This zoom-in Scanning Electron Microscope image shows a five-nozzle M3 emitter, where each nozzle measures 10x12 microns. Credit: Daojing Wang, Lawrence Berkeley National Laboratory
Each emitter consists of a parallel array of silica nozzles protruding out from a hollow silicon sliver with a conduit size of 100 x 10 microns. Multiple nozzles (100 nozzles per millimeter was a typical density) were used rather than single nozzles in order to reduce the pressure and clogging problems that arise as the microfluidic channels on a chip downsize to a nanometer scale. The emitters and their nozzles were produced from a silicon wafer, with the dimension and number of nozzles systematically and precisely controlled during the fabrication process. Fabrication required the use of only a single mask and involved photolithographic patterning and various etching processes.

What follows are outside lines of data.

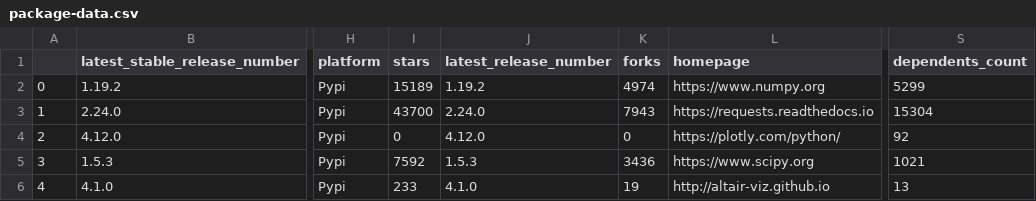
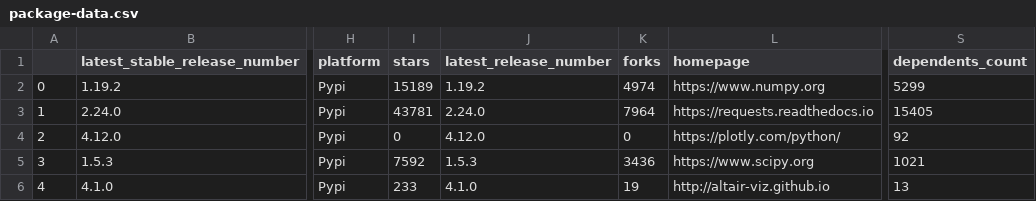
Before and after one commit to library-usage/library-sync, a CSV file: package-data.csv, drawn as a sheet; only a part is shown, gaps mark what is left out; the diff names each change by its address in the sheet, - before the commit and + after, or states it on an @@ line.

```diff
--- a/package-data.csv
+++ b/package-data.csv
-I3 (stars): 43700
+I3 (stars): 43781
-K3 (forks): 7943
+K3 (forks): 7964
-S3 (dependents_count): 15304
+S3 (dependents_count): 15405
```
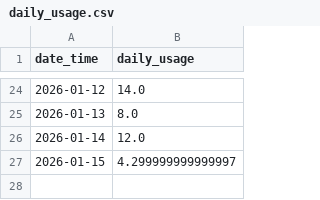
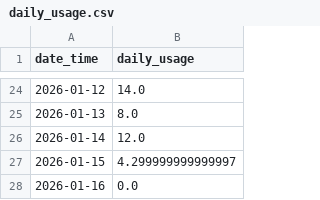
Before and after one commit to zhao654620946/power-monitor, a CSV file: daily_usage.csv, drawn as a sheet; only a part is shown, gaps mark what is left out; the diff names each change by its address in the sheet, - before the commit and + after, or states it on an @@ line.

Commit message:
update power data, charts and daily usage table

```diff
--- a/daily_usage.csv
+++ b/daily_usage.csv
+row 28: 2026-01-16 | 0.0
```
Also changed, not shown: 6 other files.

Said Peidong Yang, "Once integrated with a mass spectrometer, our microfabricated monolithic multinozzle emitters achieved a sensitivity and stability in peptide and protein detection comparable to commercial silica-based capillary nanoelectrospray tips. This indicates that our emitters could serve as a critical component in a fully integrated silicon/silica-based micro total analysis system for proteomics."
Added Daojing Wang, "This is also the first report of a multinozzle emitter that can be fabricated through standard microfabrication processes. In addition to having lower back pressure and higher sensitivity, multinozzle emitters also provide a means to systematically study the electrospray ionization processes because the size of each nozzle and density of nozzles on the emitters can be adjusted."
According to Wang and Yang, the fabrication and application of the microfabricated monolithic multinozzle emitters, called "M3 emitters" for short, could be commercialized immediately and should be highly competitive with current silica capillary emitters in terms of cost and mass production.